**DIRECTIONS**. Can the data below be set down again exactly, line for line?
*** Opening of RECORDS TO PROCESS ***
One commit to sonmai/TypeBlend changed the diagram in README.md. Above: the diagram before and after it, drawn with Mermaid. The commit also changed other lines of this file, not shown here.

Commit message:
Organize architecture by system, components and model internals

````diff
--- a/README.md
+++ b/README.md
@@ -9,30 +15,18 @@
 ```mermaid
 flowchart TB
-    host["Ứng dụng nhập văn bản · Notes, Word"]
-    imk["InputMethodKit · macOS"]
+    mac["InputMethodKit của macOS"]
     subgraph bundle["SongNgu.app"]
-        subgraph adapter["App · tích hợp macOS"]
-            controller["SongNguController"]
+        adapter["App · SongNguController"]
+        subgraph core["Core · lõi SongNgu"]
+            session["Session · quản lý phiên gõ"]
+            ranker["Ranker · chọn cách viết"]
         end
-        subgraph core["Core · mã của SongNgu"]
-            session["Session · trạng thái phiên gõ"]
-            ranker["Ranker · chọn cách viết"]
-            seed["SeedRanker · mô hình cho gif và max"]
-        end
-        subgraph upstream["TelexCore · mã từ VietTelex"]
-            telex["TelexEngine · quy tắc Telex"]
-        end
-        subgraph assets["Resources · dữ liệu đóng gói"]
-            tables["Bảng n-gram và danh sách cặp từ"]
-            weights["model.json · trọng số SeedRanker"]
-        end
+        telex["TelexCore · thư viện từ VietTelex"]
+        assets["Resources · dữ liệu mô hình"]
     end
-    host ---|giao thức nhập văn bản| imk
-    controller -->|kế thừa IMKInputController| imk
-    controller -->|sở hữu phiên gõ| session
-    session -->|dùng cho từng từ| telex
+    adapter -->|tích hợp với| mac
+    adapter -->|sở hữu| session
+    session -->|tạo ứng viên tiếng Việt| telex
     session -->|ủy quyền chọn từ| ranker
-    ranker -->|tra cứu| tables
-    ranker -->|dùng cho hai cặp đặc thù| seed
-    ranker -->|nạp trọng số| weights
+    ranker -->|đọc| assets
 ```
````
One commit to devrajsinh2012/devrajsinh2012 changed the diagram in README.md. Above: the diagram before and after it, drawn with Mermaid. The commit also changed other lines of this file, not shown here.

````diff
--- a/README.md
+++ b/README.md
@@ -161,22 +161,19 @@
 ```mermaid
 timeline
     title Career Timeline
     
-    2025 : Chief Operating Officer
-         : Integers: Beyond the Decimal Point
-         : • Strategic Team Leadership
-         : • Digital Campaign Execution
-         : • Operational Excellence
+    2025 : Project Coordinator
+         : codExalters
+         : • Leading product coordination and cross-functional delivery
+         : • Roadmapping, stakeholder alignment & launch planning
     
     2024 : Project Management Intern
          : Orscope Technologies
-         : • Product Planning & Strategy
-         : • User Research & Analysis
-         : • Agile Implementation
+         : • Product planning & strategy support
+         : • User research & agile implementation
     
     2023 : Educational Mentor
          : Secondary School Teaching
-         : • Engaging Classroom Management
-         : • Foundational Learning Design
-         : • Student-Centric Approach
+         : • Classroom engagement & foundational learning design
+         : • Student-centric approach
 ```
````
*** Close of RECORDS TO PROCESS ***
**EXERCISE SOLUTION**.
One commit to sonmai/TypeBlend changed the diagram in README.md. Above: the diagram before and after it, drawn with Mermaid. The commit also changed other lines of this file, not shown here.

Commit message:
Organize architecture by system, components and model internals

````diff
--- a/README.md
+++ b/README.md
@@ -9,30 +15,18 @@
 ```mermaid
 flowchart TB
-    host["Ứng dụng nhập văn bản · Notes, Word"]
-    imk["InputMethodKit · macOS"]
+    mac["InputMethodKit của macOS"]
     subgraph bundle["SongNgu.app"]
-        subgraph adapter["App · tích hợp macOS"]
-            controller["SongNguController"]
+        adapter["App · SongNguController"]
+        subgraph core["Core · lõi SongNgu"]
+            session["Session · quản lý phiên gõ"]
+            ranker["Ranker · chọn cách viết"]
         end
-        subgraph core["Core · mã của SongNgu"]
-            session["Session · trạng thái phiên gõ"]
-            ranker["Ranker · chọn cách viết"]
-            seed["SeedRanker · mô hình cho gif và max"]
-        end
-        subgraph upstream["TelexCore · mã từ VietTelex"]
-            telex["TelexEngine · quy tắc Telex"]
-        end
-        subgraph assets["Resources · dữ liệu đóng gói"]
-            tables["Bảng n-gram và danh sách cặp từ"]
-            weights["model.json · trọng số SeedRanker"]
-        end
+        telex["TelexCore · thư viện từ VietTelex"]
+        assets["Resources · dữ liệu mô hình"]
     end
-    host ---|giao thức nhập văn bản| imk
-    controller -->|kế thừa IMKInputController| imk
-    controller -->|sở hữu phiên gõ| session
-    session -->|dùng cho từng từ| telex
+    adapter -->|tích hợp với| mac
+    adapter -->|sở hữu| session
+    session -->|tạo ứng viên tiếng Việt| telex
     session -->|ủy quyền chọn từ| ranker
-    ranker -->|tra cứu| tables
-    ranker -->|dùng cho hai cặp đặc thù| seed
-    ranker -->|nạp trọng số| weights
+    ranker -->|đọc| assets
 ```
````
One commit to devrajsinh2012/devrajsinh2012 changed the diagram in README.md. Above: the diagram before and after it, drawn with Mermaid. The commit also changed other lines of this file, not shown here.

````diff
--- a/README.md
+++ b/README.md
@@ -161,22 +161,19 @@
 ```mermaid
 timeline
     title Career Timeline
     
-    2025 : Chief Operating Officer
-         : Integers: Beyond the Decimal Point
-         : • Strategic Team Leadership
-         : • Digital Campaign Execution
-         : • Operational Excellence
+    2025 : Project Coordinator
+         : codExalters
+         : • Leading product coordination and cross-functional delivery
+         : • Roadmapping, stakeholder alignment & launch planning
     
     2024 : Project Management Intern
          : Orscope Technologies
-         : • Product Planning & Strategy
-         : • User Research & Analysis
-         : • Agile Implementation
+         : • Product planning & strategy support
+         : • User research & agile implementation
     
     2023 : Educational Mentor
          : Secondary School Teaching
-         : • Engaging Classroom Management
-         : • Foundational Learning Design
-         : • Student-Centric Approach
+         : • Classroom engagement & foundational learning design
+         : • Student-centric approach
 ```
````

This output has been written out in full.